Pay particular attention to the health plan’s exclusions and limitations. It is important that you understand what services are not covered under the plan. If you decide to enroll in a managed care health plan, it is essential that you read your SPD before you need medical attention. It is your responsibility to become familiar with all of the specific requirements of your health plan.
In most cases a referral for specialty care will be restricted to those services and providers authorized by the designated PCP. In some cases, referrals may also require pre-approval from the managed care health plan. To receive the maximum hospital benefit, your PCP or specialist must have admitting privileges to a network hospital.
For complete information on specific plan coverage or provider network, contact the managed care health plan and review the SPD.
NOTE: Managed care health plan provider networks are subject to change. Always call the respective plan administrator for the most up-to-date information.
Health Maintenance Organization (HMO)
HMO Members must choose a Primary Care Physician or Provider (PCP) who coordinates the medical care, hospitalizations and referrals for specialty care.
HMOs are restricted to operating only in certain counties and zip codes called service areas. There is no coverage outside these service areas unless pre-approved by the HMO. When traveling outside of the health plan’s service area, coverage is limited to life-threatening emergency services. For specific information regarding out-of-area services or emergencies, call the HMO.
Like any health plan, HMOs have plan limitations including geographic availability and limited provider networks. Most managed care health plans impose benefit limitations on a plan year basis (July 1 through June 30); however, some managed care health plans impose benefit limitations on a calendar year basis (January 1 through December 31). Contact the managed care health plan for additional information.

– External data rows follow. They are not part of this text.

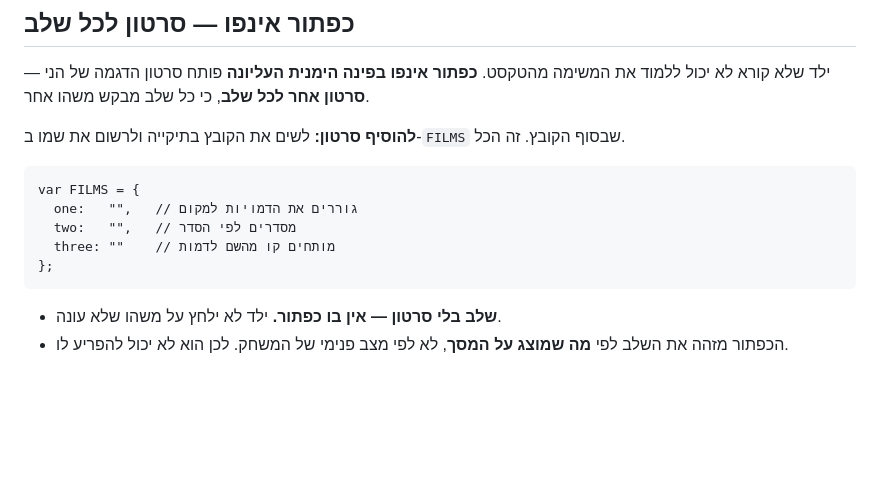
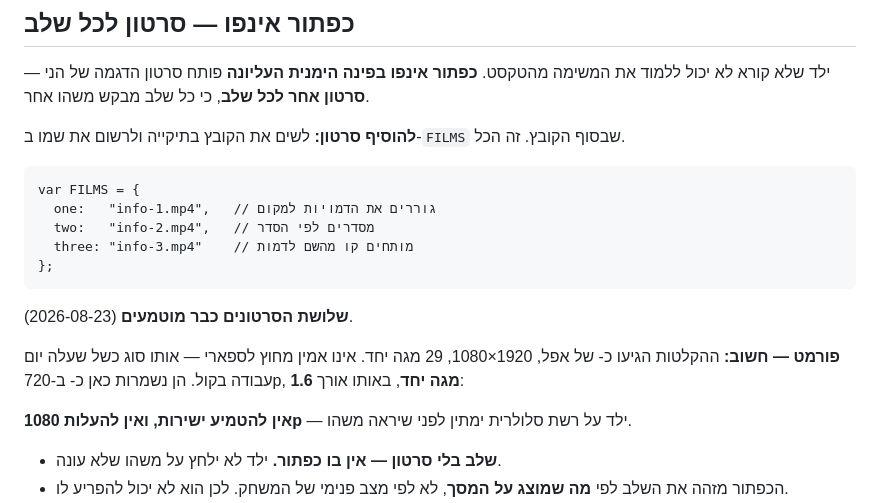
Before and after one commit to hanibarsol/makhelet-do-re-mi, a Markdown page: CLAUDE.md, the part around the change. Rendered like a GitHub page; blank space fills up the shorter version.

Commit message:
Record the films that are now in place, and the conversion they need
Both the filenames and the reason they are not the originals: .mov is
unreliable outside Safari, and 29MB is a wait a child on cellular should not
have. The ffmpeg line is there so the next recording gets the same treatment
without rediscovering why.

Co-Authored-By: Claude Opus 5 <noreply@anthropic.com>

````diff
--- a/CLAUDE.md
+++ b/CLAUDE.md
@@ -39,11 +39,22 @@
 
 ```
 var FILMS = {
-  one:   "",   // גוררים את הדמויות למקום
-  two:   "",   // מסדרים לפי הסדר
-  three: ""    // מותחים קו מהשם לדמות
+  one:   "info-1.mp4",   // גוררים את הדמויות למקום
+  two:   "info-2.mp4",   // מסדרים לפי הסדר
+  three: "info-3.mp4"    // מותחים קו מהשם לדמות
 };
 ```
+
+**שלושת הסרטונים כבר מוטמעים** (2026-08-23).
+
+**פורמט — חשוב:** ההקלטות הגיעו כ- של אפל, 1920×1080, 29 מגה יחד.
+ אינו אמין מחוץ לספארי — אותו סוג כשל שעלה יום עבודה בקול. הן
+נשמרות כאן כ- ב-720p, **1.6 מגה יחד**, באותו אורך:
+
+
+
+**אין להטמיע  ישירות, ואין להעלות 1080p** — ילד על רשת סלולרית
+ימתין לפני שיראה משהו.
 
 - **שלב בלי סרטון — אין בו כפתור.** ילד לא ילחץ על משהו שלא עונה.
 - הכפתור מזהה את השלב לפי **מה שמוצג על המסך**, לא לפי מצב פנימי של
````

NOTE: When a managed care health plan is the secondary plan and the plan participant does not utilize the managed care health plan network of providers or does not obtain the required referral, the managed care health plan is not required to pay for services. Refer to the plan’s SPD for additional information.
Open Access Plan (OAP)
The Open Access Plan design combines similar benefits of HMOs and traditional health coverage. OAP plans offer two managed care networks, referred to as Tier I and Tier II. Enhanced benefits are available by utilizing providers in Tiers I and II. In addition, Tier III benefits (out-of-network) are available so plan participants can have flexibility in selecting healthcare providers. The provider and tier selected for each service determine the level of benefits available.
The OAP plans allow plan participants to mix and match providers. For example, the plan participant can utilize a Tier II physician and receive care at a Tier I hospital. The OAP plan administrator can provide a directory that contains listings of the Tier I and Tier II networks. The benefit level for services rendered will be the highest if selecting Tier I providers.
- Tier I is often a 100% benefit after a copayment.
- Tier II is generally a 90% benefit with a 10% coinsurance after the annual plan deductible is met.
- Tier III (out-of-network) is generally paid at 60% of the Usual and Customary (U&C) charges after the annual plan deductible is met.